they understood Kiswahili so well. Some though would not go without warning me that their
parents did not want them to speak Kiswahili.
I am sure Kiswahili is still a national language, or has something changed? On July 4, 1974
President Jomo Kenyatta declared Kiswahili a Parliamentary language, and this was positive for
Kiswahili as there were positive steps towards making it a national language. With the
promulgation of the new constitution in 2010, Kiswahili became one of the two official
languages in Kenya. So why is it that parents do not want their children to speak Kiswahili? In
fact it seems like it is illegal that they are even taught Kiswahili in school and if at all they could,
then this language could just be scrapped off the syllabus. They would rather have their children

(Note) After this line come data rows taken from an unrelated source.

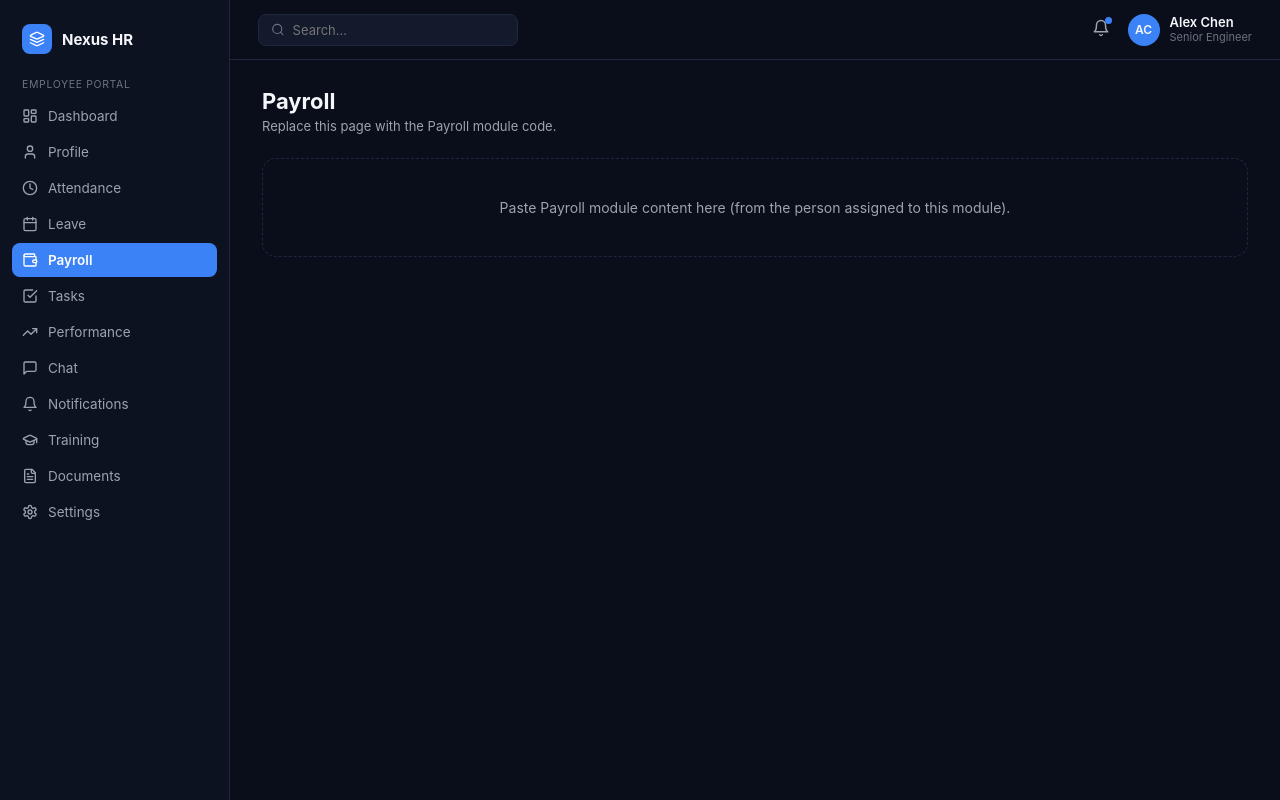
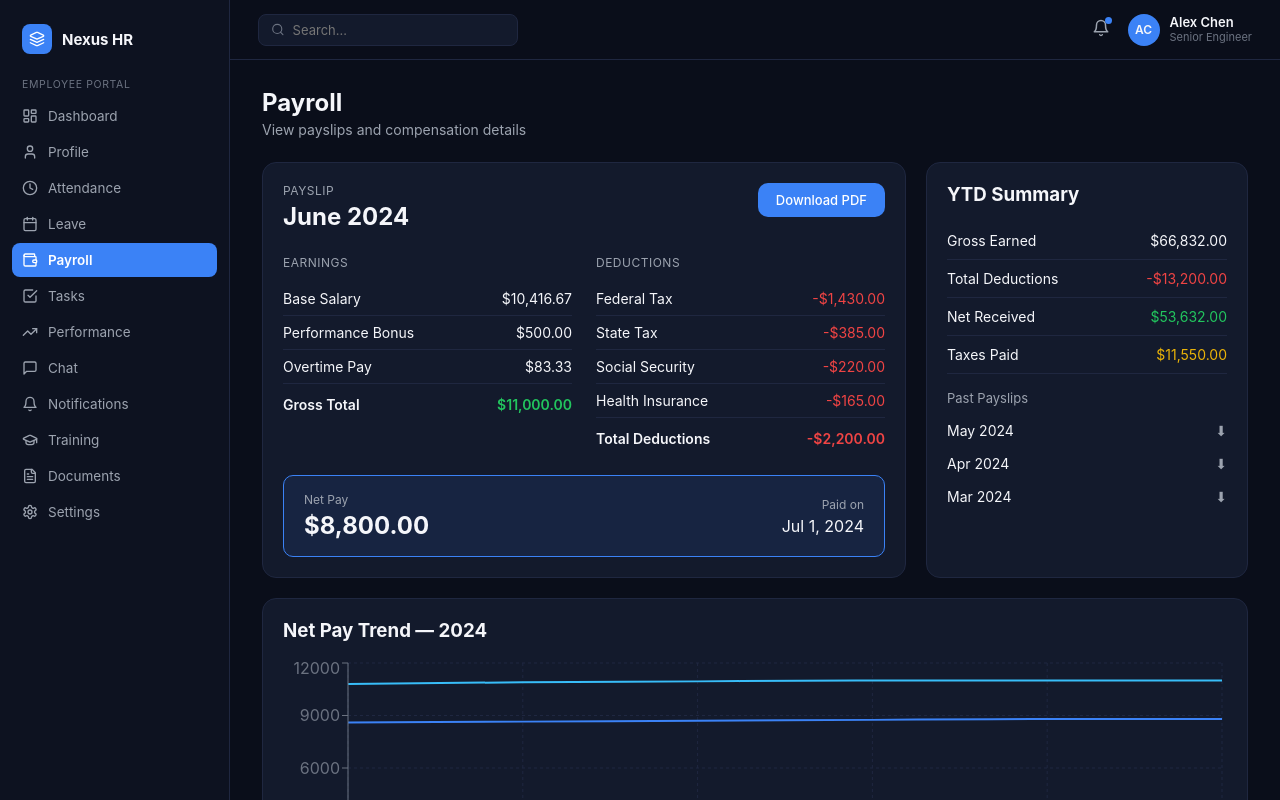
Before and after one commit to arushi151203/EMS-Employee_portal, a React (Vite) app: page /payroll in a window 1280 px wide. Built offline with nearby package versions, Linux system fonts and the light colour scheme.

Commit message:
Add Payroll page with dummy data

```diff
--- a/package.json
+++ b/package.json
@@ -14,7 +14,8 @@
     "react": "^18.2.0",
     "react-dom": "^18.2.0",
     "react-icons": "^5.7.0",
-    "react-router-dom": "^6.22.0"
+    "react-router-dom": "^6.22.0",
+    "recharts": "^3.9.2"
   },
   "devDependencies": {
     "@vitejs/plugin-react": "^4.2.1",
--- /dev/null
+++ b/src/data/payrollData.js
@@ -0,0 +1,44 @@
+const payrollData = {
+  payslip: {
+    month: "June 2024",
+    earnings: [
+      { label: "Base Salary", amount: 10416.67 },
+      { label: "Performance Bonus", amount: 500.00 },
+      { label: "Overtime Pay", amount: 83.33 },
+    ],
+    grossTotal: 11000.00,
+    deductions: [
+      { label: "Federal Tax", amount: -1430.00 },
+      { label: "State Tax", amount: -385.00 },
+      { label: "Social Security", amount: -220.00 },
+      { label: "Health Insurance", amount: -165.00 },
+    ],
+    totalDeductions: -2200.00,
+    netPay: 8800.00,
+    paidOn: "Jul 1, 2024",
+  },
+
+  ytdSummary: {
+    grossEarned: 66832,
+    totalDeductions: -13200,
+    netReceived: 53632,
+    taxesPaid: 11550,
+  },
+
+  pastPayslips: [
+    { month: "May 2024" },
+    { month: "Apr 2024" },
+    { month: "Mar 2024" },
+  ],
+
+  netPayTrend: [
+    { month: "Feb", gross: 10800, net: 8600 },
+    { month: "Mar", gross: 10900, net: 8650 },
+    { month: "Apr", gross: 10950, net: 8700 },
+    { month: "May", gross: 11000, net: 8750 },
+    { month: "Jun", gross: 11000, net: 8800 },
+    { month: "Jul", gross: 11000, net: 8800 },
+  ],
+};
+
+export default payrollData;
--- /dev/null
+++ b/src/pages/Payroll.css
@@ -0,0 +1,123 @@
+.payroll-page h1 {
+  font-size: 24px;
+  margin-bottom: 4px;
+}
+
+.payroll-subtitle {
+  color: var(--text-secondary);
+  font-size: 14px;
+  margin-bottom: 24px;
+}
+
+.payroll-grid {
+  display: grid;
+  grid-template-columns: 2fr 1fr;
+  gap: 20px;
+  margin-bottom: 20px;
+}
+
+.payslip-header {
+  display: flex;
+  justify-content: space-between;
+  align-items: flex-start;
+  margin-bottom: 24px;
+}
+
+.payslip-label {
+  color: var(--text-secondary);
+  font-size: 12px;
+  letter-spacing: 0.5px;
+  margin-bottom: 4px;
+}
+
+.payslip-columns {
+  display: grid;
+  grid-template-columns: 1fr 1fr;
+  gap: 24px;
+  margin-bottom: 20px;
+}
+
+.column-heading {
+  color: var(--text-secondary);
+  font-size: 12px;
+  letter-spacing: 0.5px;
+  margin-bottom: 12px;
+}
+
+.line-row {
+  display: flex;
+  justify-content: space-between;
+  padding: 8px 0;
+  font-size: 14px;
+  border-bottom: 1px solid var(--border-color);
+}
+
+.total-row {
+  border-bottom: none;
+  font-weight: 600;
+  margin-top: 4px;
+}
+
+.amount-positive {
+  color: var(--status-green);
+}
+
+.amount-negative {
+  color: var(--status-red);
+}
+
+.amount-warning {
+  color: var(--status-yellow);
+}
+
+.net-pay-box {
+  background: rgba(59, 130, 246, 0.1);
+  border: 1px solid var(--accent-blue);
+  border-radius: var(--radius-md);
+  padding: 16px 20px;
+  display: flex;
+  justify-content: space-between;
+  align-items: center;
+}
+
+.net-pay-label {
+  color: var(--text-secondary);
+  font-size: 12px;
+  margin-bottom: 4px;
+}
+
+.paid-on {
+  text-align: right;
+}
+
+.ytd-card h3 {
+  margin-bottom: 16px;
+}
+
+.ytd-row {
+  display: flex;
+  justify-content: space-between;
+  padding: 10px 0;
+  font-size: 14px;
+  border-bottom: 1px solid var(--border-color);
+}
+
+.past-payslips-heading {
+  color: var(--text-secondary);
+  font-size: 13px;
+  margin: 16px 0 8px;
+}
+
+.past-payslip-row {
+  border-bottom: none;
+  padding: 8px 0;
+}
+
+.download-icon {
+  color: var(--text-secondary);
+  cursor: pointer;
+}
+
+.trend-card h3 {
+  margin-bottom: 16px;
+}
--- a/src/pages/Payroll.jsx
+++ b/src/pages/Payroll.jsx
@@ -1,13 +1,143 @@
-export default function Payroll() {
+import "./Payroll.css";
+import payrollData from "../data/payrollData";
+import {
+  LineChart,
+  Line,
+  XAxis,
+  YAxis,
+  CartesianGrid,
+  Tooltip,
+  ResponsiveContainer,
+} from "recharts";
+
+function formatMoney(amount) {
+  const sign = amount < 0 ? "-" : "";
+  return `${sign}$${Math.abs(amount).toLocaleString(undefined, {
+    minimumFractionDigits: 2,
+  })}`;
+}
+
+function Payroll() {
+  const { payslip, ytdSummary, pastPayslips, netPayTrend } = payrollData;
+
   return (
-    <div>
-      <h1 style={{ fontSize: '22px', margin: '0 0 4px' }}>Payroll</h1>
-      <p style={{ color: 'var(--text-secondary)', fontSize: '13px', marginBottom: '24px' }}>
-        Replace this page with the Payroll module code.
-      </p>
-      <div className="placeholder-page">
-        Paste Payroll module content here (from the person assigned to this module).
+    <div className="payroll-page">
+      <h1>Payroll</h1>
+      <p className="payroll-subtitle">View payslips and compensation details</p>
+
+      <div className="payroll-grid">
+        {/* Left: Payslip card */}
+        <div className="card payslip-card">
+          <div className="payslip-header">
+            <div>
+              <p className="payslip-label">PAYSLIP</p>
+              <h2>{payslip.month}</h2>
+            </div>
+            <button className="btn-primary download-btn">Download PDF</button>
+          </div>
+
+          <div className="payslip-columns">
+            <div>
+              <p className="column-heading">EARNINGS</p>
+              {payslip.earnings.map((item) => (
+                <div className="line-row" key={item.label}>
+                  <span>{item.label}</span>
+                  <span>{formatMoney(item.amount)}</span>
+                </div>
+              ))}
+              <div className="line-row total-row">
+                <span>Gross Total</span>
+                <span className="amount-positive">
+                  {formatMoney(payslip.grossTotal)}
+                </span>
+              </div>
+            </div>
+
+            <div>
+              <p className="column-heading">DEDUCTIONS</p>
+              {payslip.deductions.map((item) => (
+                <div className="line-row" key={item.label}>
+                  <span>{item.label}</span>
+                  <span className="amount-negative">
+                    {formatMoney(item.amount)}
+                  </span>
+                </div>
+              ))}
+              <div className="line-row total-row">
+                <span>Total Deductions</span>
+                <span className="amount-negative">
+                  {formatMoney(payslip.totalDeductions)}
+                </span>
+              </div>
+            </div>
+          </div>
+
+          <div className="net-pay-box">
+            <div>
+              <p className="net-pay-label">Net Pay</p>
+              <h2>{formatMoney(payslip.netPay)}</h2>
+            </div>
+            <div className="paid-on">
+              <p className="net-pay-label">Paid on</p>
+              <p>{payslip.paidOn}</p>
+            </div>
+          </div>
+        </div>
+
+        {/* Right: YTD Summary */}
+        <div className="card ytd-card">
+          <h3>YTD Summary</h3>
+          <div className="ytd-row">
+            <span>Gross Earned</span>
+            <span>{formatMoney(ytdSummary.grossEarned)}</span>
+          </div>
+          <div className="ytd-row">
+            <span>Total Deductions</span>
+            <span className="amount-negative">
+              {formatMoney(ytdSummary.totalDeductions)}
+            </span>
+          </div>
+          <div className="ytd-row">
+            <span>Net Received</span>
+            <span className="amount-positive">
+              {formatMoney(ytdSummary.netReceived)}
+            </span>
+          </div>
+          <div className="ytd-row">
+            <span>Taxes Paid</span>
+            <span className="amount-warning">
+              {formatMoney(ytdSummary.taxesPaid)}
+            </span>
+          </div>
+
+          <p className="past-payslips-heading">Past Payslips</p>
+          {pastPayslips.map((item) => (
+            <div className="line-row past-payslip-row" key={item.month}>
+              <span>{item.month}</span>
+              <span className="download-icon">⬇</span>
+            </div>
+          ))}
+        </div>
+      </div>
+
+      {/* Bottom: Net Pay Trend chart */}
+      <div className="card trend-card">
+        <h3>Net Pay Trend — 2024</h3>
+        <ResponsiveContainer width="100%" height={250}>
+          <LineChart data={netPayTrend}>
+            <CartesianGrid strokeDasharray="3 3" stroke="#1f2740" />
+            <XAxis dataKey="month" stroke="#6b7280" />
+            <YAxis stroke="#6b7280" />
+            <Tooltip
+              contentStyle={{ background: "#131a2c", border: "1px solid #1f2740" }}
+            />
+            <Line type="monotone" dataKey="gross" stroke="#38bdf8" strokeWidth={2} dot={false} />
+            <Line type="monotone" dataKey="net" stroke="#3b82f6" strokeWidth={2} dot={false} />
+          </LineChart>
+        </ResponsiveContainer>
       </div>
     </div>
   );
 }
+
+export default Payroll;
```
Also changed, not shown: 1 other file (tests, documents, lock files or other folders).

taught other foreign languages like French, German, and even Chinese at the expense of
Not long ago, the Nation Media Group announced the closure of some stations, and including
QTV. When I heard of this my first reaction was like, Kiswahili kwisha because this had been the
only television station broadcasting all its programs in Kiswahili, and where the language
mattered. But why did it have to be shut down, is it because Kenyans do not feed on Kiswahili
content and the station did not have viewers?
There are several radio stations broadcasting in Kiswahili or rather claim to be broadcasting in
Kiswahili but in the real sense it is never pure Kiswahili but a mixture of English and Kiswahili,
in most cases using sheng’. There is also only one daily newspaper published in Kiswahili but
with just some few pages as compared to those published in English. Kiswahili too is still not
recognized as a language of proceedings in the High Court and the Court of Appeal, and it is
always insisted that any evidence adduced in Kiswahili be translated into English.
It is quite evident that Kiswahili is not treated seriously in the nation, or like one of the national
languages and is instead only confined to casual interactions. That is also why you rarely have
interviews conducted in Kiswahili and the language spoken in public offices, because everyone
prefers and understands English better. In the parliament we only have a few legislators who
speak the language, and when they do many people complain of having not understood what they
said. In schools Kiswahili is taught as a language in the Kenyan syllabus yet neglected as a
language of instruction in any other subject other than itself.
Kenyans do not like Kiswahili any more, and this language is slowly becoming extinct unless
something is done and soon.
A writer with the Writers Guild -Kenya. Email- firstname.lastname@example.org